A molecular, or covalent bond, is formed when atoms bond by sharing pairs of electrons. This sharing can occur from atom to atom, or from an atom to another molecular bond.
The are two types of molecular bonds: polar bonds and non-polar bonds. In polar bonds, the molecular bond is unevenly shared between atoms; in non-polar bonds, the electrons are evenly shared between the two atoms.
Molecular bonds are classified as either singular bonds or multiple bonds. Molecular bonds form single bonds, where two atoms only share one pair of electrons.
Multiple Molecular Bonds
The double bond consists of two pairs of electrons, a triple bond consists of three pairs and quadruple bonds share four pairs of electrons; there are quintuple and sextuple bonds as well.
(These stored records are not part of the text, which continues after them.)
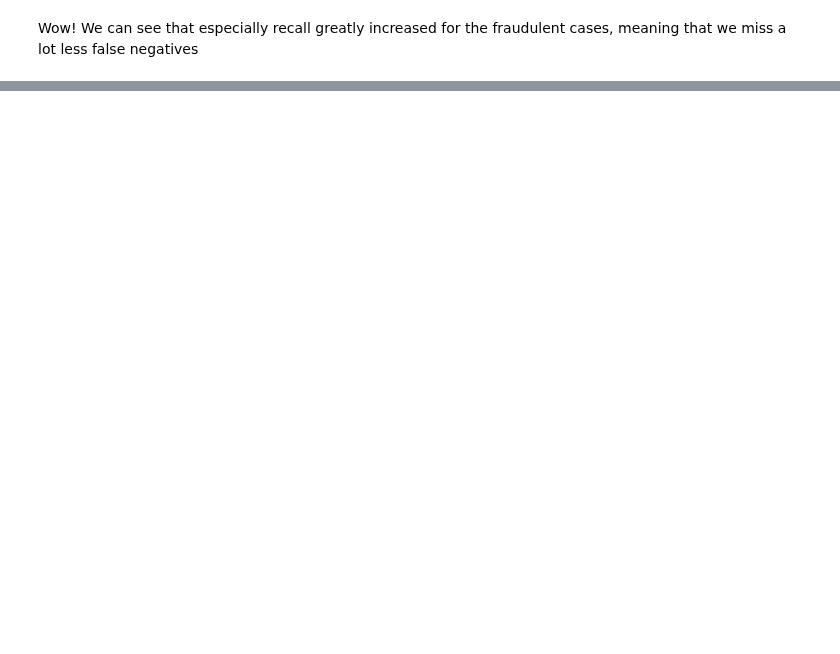
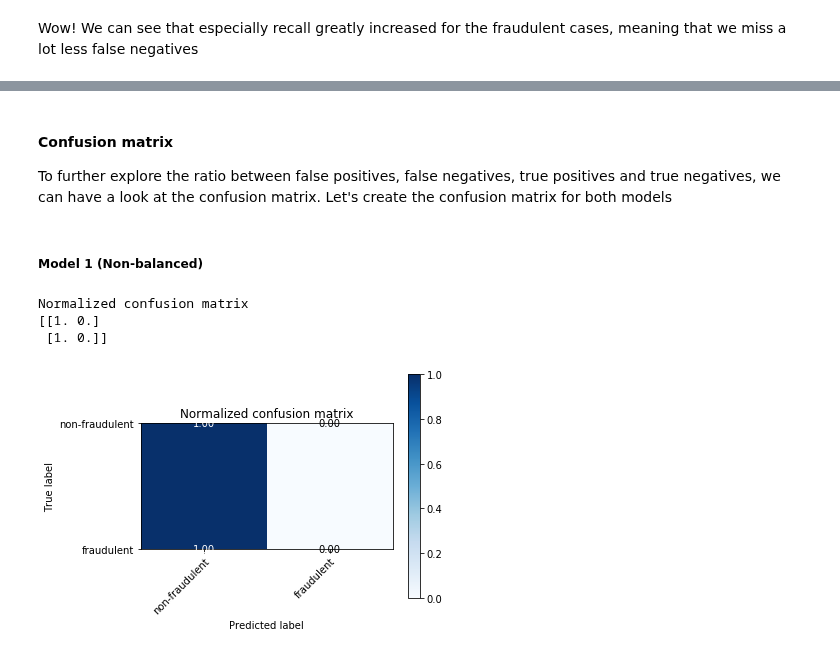
Before and after one commit to aslotte/mldotnet-real-time-data-streaming-workshop, a Jupyter notebook: src/machine-learning/jupyter/jupytervm/fraudulent-transactions.ipynb, the cells around one changed output, grey strips where cells are left out. Saved outputs shown, nothing was run; the diff lists cells and outputs as text; code cells hidden in the pictures; blank space fills up the shorter version.

```diff
--- a/src/machine-learning/jupyter/jupytervm/fraudulent-transactions.ipynb
+++ b/src/machine-learning/jupyter/jupytervm/fraudulent-transactions.ipynb
@@ -221,0 +264,4 @@ plt.show()
+# %% [markdown]
+#### Confusion matrix
+To further explore the ratio between false positives, false negatives, true positives and true negatives, we can have a look at the confusion matrix.
+Let's create the confusion matrix for both models
@@ -221,0 +334,13 @@ plt.show()
+# %% [markdown]
+##### Model 1 (Non-balanced)
+# %%
+# Plot normalized confusion matrix
+plot_confusion_matrix(Y_test, pred, classes=class_names, normalize=True,
+                      title='Normalized confusion matrix')
+
+plt.show()
+# %% [output]
+Normalized confusion matrix
+[[1. 0.]
+ [1. 0.]]
+[figure, added]
```
Also changed, not shown: parts of 14 cells of this notebook.
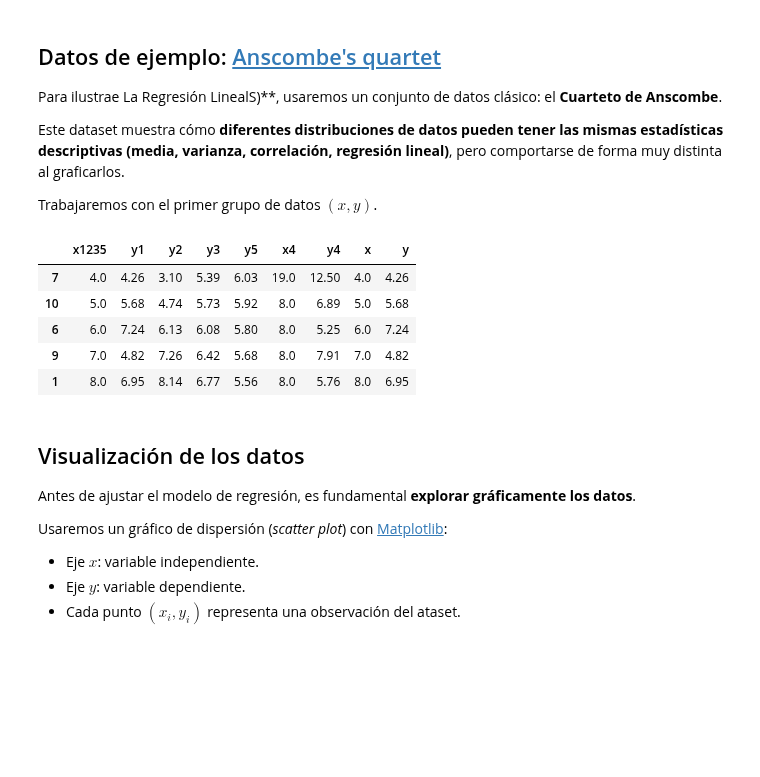
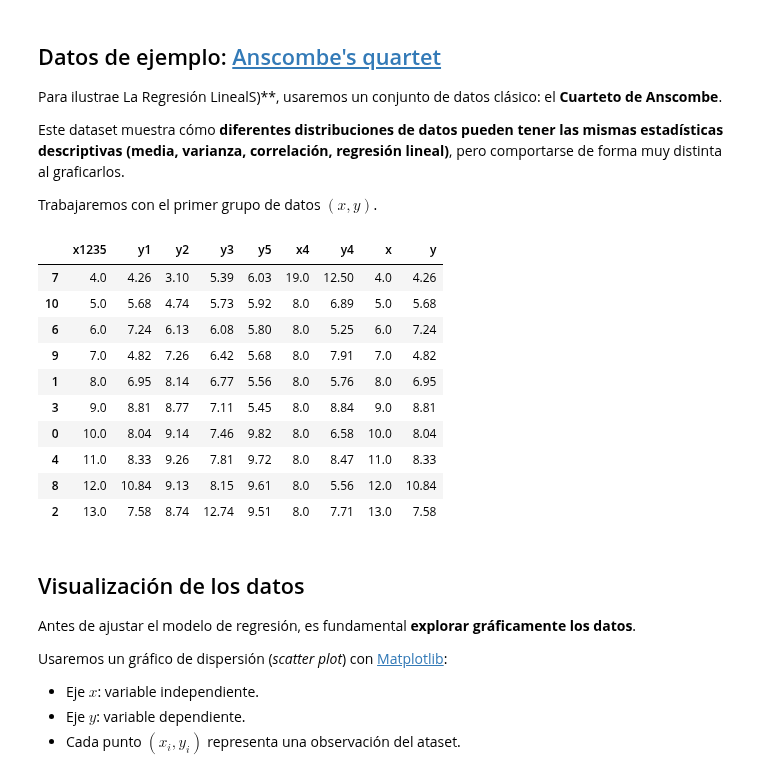
Before and after one commit to Stefan-Trifan/python-ai-workspace, a Jupyter notebook: temario/T2__datos_tabulares/2.1.- Regresión Lineal OLS.ipynb, the cells around one changed output. Drawn from its saved outputs; the diff is of its cells as text; code cells hidden in the pictures; blank space fills up the shorter version.

```diff
--- a/temario/T2__datos_tabulares/2.1_regresión_lineal_ols_.ipynb
+++ b/temario/T2__datos_tabulares/2.1.- Regresión Lineal OLS.ipynb
@@ -28,20 +28,25 @@ Trabajaremos con el primer grupo de datos $(x, y)$.
 # %%
 # Cargar dataset de Anscombe quintet
 url = 'https://raw.githubusercontent.com/Carl-McBride-Ellis/datasets_public/refs/heads/main/Anscombe_quintet_data.csv'
 df = pd.read_csv(url).sort_values(by='x1235', ascending=True)
 
 # Definimos las variables de interés
 df["x"] = df["x1235"]
 df["y"] = df["y1"]
 
-df.head()
+df.head(10)
 # %% [output]
 |  | x1235 | y1 | y2 | y3 | y5 | x4 | y4 | x | y |
 | 7 | 4.0 | 4.26 | 3.10 | 5.39 | 6.03 | 19.0 | 12.50 | 4.0 | 4.26 |
 | 10 | 5.0 | 5.68 | 4.74 | 5.73 | 5.92 | 8.0 | 6.89 | 5.0 | 5.68 |
 | 6 | 6.0 | 7.24 | 6.13 | 6.08 | 5.80 | 8.0 | 5.25 | 6.0 | 7.24 |
 | 9 | 7.0 | 4.82 | 7.26 | 6.42 | 5.68 | 8.0 | 7.91 | 7.0 | 4.82 |
 | 1 | 8.0 | 6.95 | 8.14 | 6.77 | 5.56 | 8.0 | 5.76 | 8.0 | 6.95 |
+| 3 | 9.0 | 8.81 | 8.77 | 7.11 | 5.45 | 8.0 | 8.84 | 9.0 | 8.81 |
+| 0 | 10.0 | 8.04 | 9.14 | 7.46 | 9.82 | 8.0 | 6.58 | 10.0 | 8.04 |
+| 4 | 11.0 | 8.33 | 9.26 | 7.81 | 9.72 | 8.0 | 8.47 | 11.0 | 8.33 |
+| 8 | 12.0 | 10.84 | 9.13 | 8.15 | 9.61 | 8.0 | 5.56 | 12.0 | 10.84 |
+| 2 | 13.0 | 7.58 | 8.74 | 12.74 | 9.51 | 8.0 | 7.71 | 13.0 | 7.58 |
 # %% [markdown]
 ## Visualización de los datos
 
```
Also changed, not shown: 13 other files.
Coordinate Covalent Bond
In a coordinate covalent bond, a covalent, or molecular bond, is formed when only one of the two atoms is responsible for providing both electrons.
A disulfide bond is a molecular bond that is formed when two sulfide atoms are linked to form polypeptide chains in proteins.
High Energy Bonds
High energy bonds release high energy levels when the bond undergoes hydrolysis.
Ionic bonds cause the transfer of electrons from one atom to another atom, leaving it with a negative charge.
- Access Excellence's Covalent and Ionic Bonds